→ **EXERCISE INPUT**
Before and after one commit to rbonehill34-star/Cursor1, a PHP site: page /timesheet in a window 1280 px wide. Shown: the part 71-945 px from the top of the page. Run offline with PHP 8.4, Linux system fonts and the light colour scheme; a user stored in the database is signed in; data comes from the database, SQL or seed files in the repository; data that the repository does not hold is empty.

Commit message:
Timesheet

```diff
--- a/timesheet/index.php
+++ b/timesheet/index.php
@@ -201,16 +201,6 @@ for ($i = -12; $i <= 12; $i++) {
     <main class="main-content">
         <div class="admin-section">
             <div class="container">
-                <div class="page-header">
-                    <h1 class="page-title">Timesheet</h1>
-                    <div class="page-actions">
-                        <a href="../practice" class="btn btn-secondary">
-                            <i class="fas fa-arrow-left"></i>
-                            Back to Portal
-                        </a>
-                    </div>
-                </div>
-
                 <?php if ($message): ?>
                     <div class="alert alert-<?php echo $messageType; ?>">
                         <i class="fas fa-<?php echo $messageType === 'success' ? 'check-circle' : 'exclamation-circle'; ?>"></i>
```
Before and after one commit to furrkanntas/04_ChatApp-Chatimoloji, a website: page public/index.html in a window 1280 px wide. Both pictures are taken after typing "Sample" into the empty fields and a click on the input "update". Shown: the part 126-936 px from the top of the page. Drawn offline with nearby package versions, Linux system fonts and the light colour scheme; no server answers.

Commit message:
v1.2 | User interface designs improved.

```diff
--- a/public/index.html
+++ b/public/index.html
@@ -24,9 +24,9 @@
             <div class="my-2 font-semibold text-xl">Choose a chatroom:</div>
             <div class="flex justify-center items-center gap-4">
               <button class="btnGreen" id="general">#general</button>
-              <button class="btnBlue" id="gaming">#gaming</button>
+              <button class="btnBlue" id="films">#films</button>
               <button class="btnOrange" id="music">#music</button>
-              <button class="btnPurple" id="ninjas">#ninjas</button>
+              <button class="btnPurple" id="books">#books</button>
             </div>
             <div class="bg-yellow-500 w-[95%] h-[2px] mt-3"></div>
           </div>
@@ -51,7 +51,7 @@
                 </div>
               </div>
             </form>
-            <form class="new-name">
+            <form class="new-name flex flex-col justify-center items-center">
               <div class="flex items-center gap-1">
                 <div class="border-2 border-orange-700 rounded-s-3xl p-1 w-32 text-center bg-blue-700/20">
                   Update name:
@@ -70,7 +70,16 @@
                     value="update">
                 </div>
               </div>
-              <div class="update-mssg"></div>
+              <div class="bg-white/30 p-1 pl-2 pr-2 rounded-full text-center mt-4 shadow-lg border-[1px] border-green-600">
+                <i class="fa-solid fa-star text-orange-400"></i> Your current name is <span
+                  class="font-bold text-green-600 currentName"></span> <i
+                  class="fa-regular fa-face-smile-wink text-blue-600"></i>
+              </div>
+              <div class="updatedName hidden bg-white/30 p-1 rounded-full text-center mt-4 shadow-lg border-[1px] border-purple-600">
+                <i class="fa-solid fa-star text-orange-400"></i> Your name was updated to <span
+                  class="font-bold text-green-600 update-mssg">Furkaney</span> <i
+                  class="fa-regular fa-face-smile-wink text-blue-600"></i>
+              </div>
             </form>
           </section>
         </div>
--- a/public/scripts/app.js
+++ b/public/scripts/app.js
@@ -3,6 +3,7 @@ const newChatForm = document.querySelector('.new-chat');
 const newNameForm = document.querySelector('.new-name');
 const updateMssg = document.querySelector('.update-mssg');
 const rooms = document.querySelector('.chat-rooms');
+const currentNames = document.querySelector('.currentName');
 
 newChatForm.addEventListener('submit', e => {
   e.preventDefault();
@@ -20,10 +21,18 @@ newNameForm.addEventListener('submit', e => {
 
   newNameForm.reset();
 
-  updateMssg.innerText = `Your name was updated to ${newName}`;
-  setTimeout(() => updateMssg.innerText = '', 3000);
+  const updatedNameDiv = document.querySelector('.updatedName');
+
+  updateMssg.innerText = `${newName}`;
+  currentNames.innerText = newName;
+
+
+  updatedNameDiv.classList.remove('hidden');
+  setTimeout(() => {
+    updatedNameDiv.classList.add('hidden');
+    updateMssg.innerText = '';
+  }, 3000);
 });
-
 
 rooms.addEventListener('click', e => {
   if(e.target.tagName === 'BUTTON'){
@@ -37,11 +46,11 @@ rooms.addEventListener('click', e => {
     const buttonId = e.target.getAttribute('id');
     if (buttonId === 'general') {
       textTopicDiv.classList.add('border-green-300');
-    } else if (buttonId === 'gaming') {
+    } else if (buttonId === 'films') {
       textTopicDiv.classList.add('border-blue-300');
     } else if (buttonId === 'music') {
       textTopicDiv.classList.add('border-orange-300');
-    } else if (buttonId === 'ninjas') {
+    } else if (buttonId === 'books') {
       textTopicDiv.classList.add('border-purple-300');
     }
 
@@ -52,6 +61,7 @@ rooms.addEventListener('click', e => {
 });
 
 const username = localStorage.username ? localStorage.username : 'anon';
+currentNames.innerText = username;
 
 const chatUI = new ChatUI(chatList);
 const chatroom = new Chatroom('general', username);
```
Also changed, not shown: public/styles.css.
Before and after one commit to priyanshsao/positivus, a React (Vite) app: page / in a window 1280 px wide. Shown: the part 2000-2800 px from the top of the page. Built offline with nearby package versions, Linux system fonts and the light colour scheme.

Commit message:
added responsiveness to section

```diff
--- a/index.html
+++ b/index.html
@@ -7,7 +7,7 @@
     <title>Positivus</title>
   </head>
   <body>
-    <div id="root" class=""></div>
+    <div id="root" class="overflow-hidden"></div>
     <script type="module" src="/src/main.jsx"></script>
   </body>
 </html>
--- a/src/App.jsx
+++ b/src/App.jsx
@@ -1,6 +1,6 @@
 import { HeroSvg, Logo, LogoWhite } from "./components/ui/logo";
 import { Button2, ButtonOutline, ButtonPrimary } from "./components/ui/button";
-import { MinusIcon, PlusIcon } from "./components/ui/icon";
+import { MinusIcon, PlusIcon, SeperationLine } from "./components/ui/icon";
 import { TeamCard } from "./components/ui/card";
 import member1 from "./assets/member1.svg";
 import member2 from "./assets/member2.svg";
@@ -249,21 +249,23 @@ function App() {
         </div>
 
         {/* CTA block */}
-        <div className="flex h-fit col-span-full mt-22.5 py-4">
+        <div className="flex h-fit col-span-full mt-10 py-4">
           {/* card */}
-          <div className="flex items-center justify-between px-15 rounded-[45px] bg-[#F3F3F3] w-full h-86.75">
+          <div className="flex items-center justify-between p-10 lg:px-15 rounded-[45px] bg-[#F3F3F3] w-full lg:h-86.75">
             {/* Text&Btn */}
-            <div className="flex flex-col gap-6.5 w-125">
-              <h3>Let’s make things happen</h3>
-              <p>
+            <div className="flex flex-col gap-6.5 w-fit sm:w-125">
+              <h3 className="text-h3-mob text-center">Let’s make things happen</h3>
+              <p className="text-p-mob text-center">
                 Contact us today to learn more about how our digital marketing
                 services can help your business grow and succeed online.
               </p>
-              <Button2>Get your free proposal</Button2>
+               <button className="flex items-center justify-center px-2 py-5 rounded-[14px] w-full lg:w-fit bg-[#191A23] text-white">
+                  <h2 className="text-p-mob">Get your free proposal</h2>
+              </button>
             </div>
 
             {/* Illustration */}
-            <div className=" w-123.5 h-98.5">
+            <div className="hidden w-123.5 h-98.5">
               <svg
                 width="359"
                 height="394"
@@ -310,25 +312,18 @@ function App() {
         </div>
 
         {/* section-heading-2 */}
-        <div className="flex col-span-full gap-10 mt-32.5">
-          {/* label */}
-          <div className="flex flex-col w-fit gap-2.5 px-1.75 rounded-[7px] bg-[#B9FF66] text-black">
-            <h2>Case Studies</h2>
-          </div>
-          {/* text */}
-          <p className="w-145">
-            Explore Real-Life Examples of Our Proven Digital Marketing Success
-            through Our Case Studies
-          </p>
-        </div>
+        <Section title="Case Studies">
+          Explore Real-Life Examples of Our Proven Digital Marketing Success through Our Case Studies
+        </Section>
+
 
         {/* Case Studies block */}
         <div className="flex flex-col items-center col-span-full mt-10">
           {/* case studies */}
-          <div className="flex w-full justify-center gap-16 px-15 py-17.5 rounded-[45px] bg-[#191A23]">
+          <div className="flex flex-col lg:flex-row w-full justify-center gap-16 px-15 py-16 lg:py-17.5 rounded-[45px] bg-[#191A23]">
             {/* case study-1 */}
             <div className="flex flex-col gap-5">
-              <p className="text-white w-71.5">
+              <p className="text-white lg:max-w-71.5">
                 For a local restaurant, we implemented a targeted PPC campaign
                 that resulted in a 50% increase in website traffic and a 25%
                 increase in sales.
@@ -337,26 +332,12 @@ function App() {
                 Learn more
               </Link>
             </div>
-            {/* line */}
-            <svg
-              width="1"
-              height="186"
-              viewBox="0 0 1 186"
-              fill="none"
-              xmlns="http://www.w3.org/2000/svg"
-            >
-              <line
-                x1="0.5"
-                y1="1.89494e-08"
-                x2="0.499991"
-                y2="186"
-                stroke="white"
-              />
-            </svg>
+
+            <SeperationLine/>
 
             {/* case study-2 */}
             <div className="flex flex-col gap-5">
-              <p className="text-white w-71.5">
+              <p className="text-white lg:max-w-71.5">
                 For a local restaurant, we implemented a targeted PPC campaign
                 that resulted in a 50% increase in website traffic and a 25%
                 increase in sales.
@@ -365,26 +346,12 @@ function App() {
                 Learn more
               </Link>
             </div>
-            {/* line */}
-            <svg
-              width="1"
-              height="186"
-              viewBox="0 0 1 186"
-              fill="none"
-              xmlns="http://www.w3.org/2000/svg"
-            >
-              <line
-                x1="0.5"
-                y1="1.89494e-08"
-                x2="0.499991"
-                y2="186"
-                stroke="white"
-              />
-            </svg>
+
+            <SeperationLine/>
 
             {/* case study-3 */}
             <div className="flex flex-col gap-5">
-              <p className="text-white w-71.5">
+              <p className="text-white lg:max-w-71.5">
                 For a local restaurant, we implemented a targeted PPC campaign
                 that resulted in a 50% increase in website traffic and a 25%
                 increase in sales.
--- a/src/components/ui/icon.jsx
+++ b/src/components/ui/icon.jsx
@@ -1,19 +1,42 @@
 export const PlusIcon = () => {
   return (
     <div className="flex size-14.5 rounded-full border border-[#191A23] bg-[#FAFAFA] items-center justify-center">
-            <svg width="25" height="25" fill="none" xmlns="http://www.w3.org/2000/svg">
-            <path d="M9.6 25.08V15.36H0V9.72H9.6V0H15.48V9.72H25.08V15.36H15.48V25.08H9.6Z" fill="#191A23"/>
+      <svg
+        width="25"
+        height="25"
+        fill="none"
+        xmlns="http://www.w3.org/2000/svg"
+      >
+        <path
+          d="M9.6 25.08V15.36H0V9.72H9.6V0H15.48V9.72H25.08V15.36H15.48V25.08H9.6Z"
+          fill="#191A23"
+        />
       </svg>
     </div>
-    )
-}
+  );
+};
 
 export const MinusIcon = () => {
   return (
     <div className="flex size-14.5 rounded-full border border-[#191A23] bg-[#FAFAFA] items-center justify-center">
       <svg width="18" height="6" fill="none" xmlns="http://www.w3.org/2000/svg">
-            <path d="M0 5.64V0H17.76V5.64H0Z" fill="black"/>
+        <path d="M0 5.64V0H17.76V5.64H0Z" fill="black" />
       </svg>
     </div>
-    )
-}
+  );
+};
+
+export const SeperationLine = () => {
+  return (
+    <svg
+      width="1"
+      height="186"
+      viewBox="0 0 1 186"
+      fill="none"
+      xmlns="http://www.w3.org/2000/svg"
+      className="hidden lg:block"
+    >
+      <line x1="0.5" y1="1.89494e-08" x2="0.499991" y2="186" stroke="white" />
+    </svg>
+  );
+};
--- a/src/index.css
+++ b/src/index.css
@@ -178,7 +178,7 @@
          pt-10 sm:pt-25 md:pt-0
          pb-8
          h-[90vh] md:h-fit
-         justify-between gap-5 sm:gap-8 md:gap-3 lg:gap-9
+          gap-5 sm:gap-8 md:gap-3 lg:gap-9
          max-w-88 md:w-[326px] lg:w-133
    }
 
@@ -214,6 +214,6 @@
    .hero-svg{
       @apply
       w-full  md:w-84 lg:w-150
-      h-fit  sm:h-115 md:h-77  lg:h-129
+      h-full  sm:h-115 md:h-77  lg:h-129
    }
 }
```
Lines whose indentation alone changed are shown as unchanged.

→ **EXERCISE DESCRIPTION**
Go through the entries above and tally each line that has the word "free"; reply with the tally and nothing else.

→ **RESPONSE TO THE EXERCISE**
2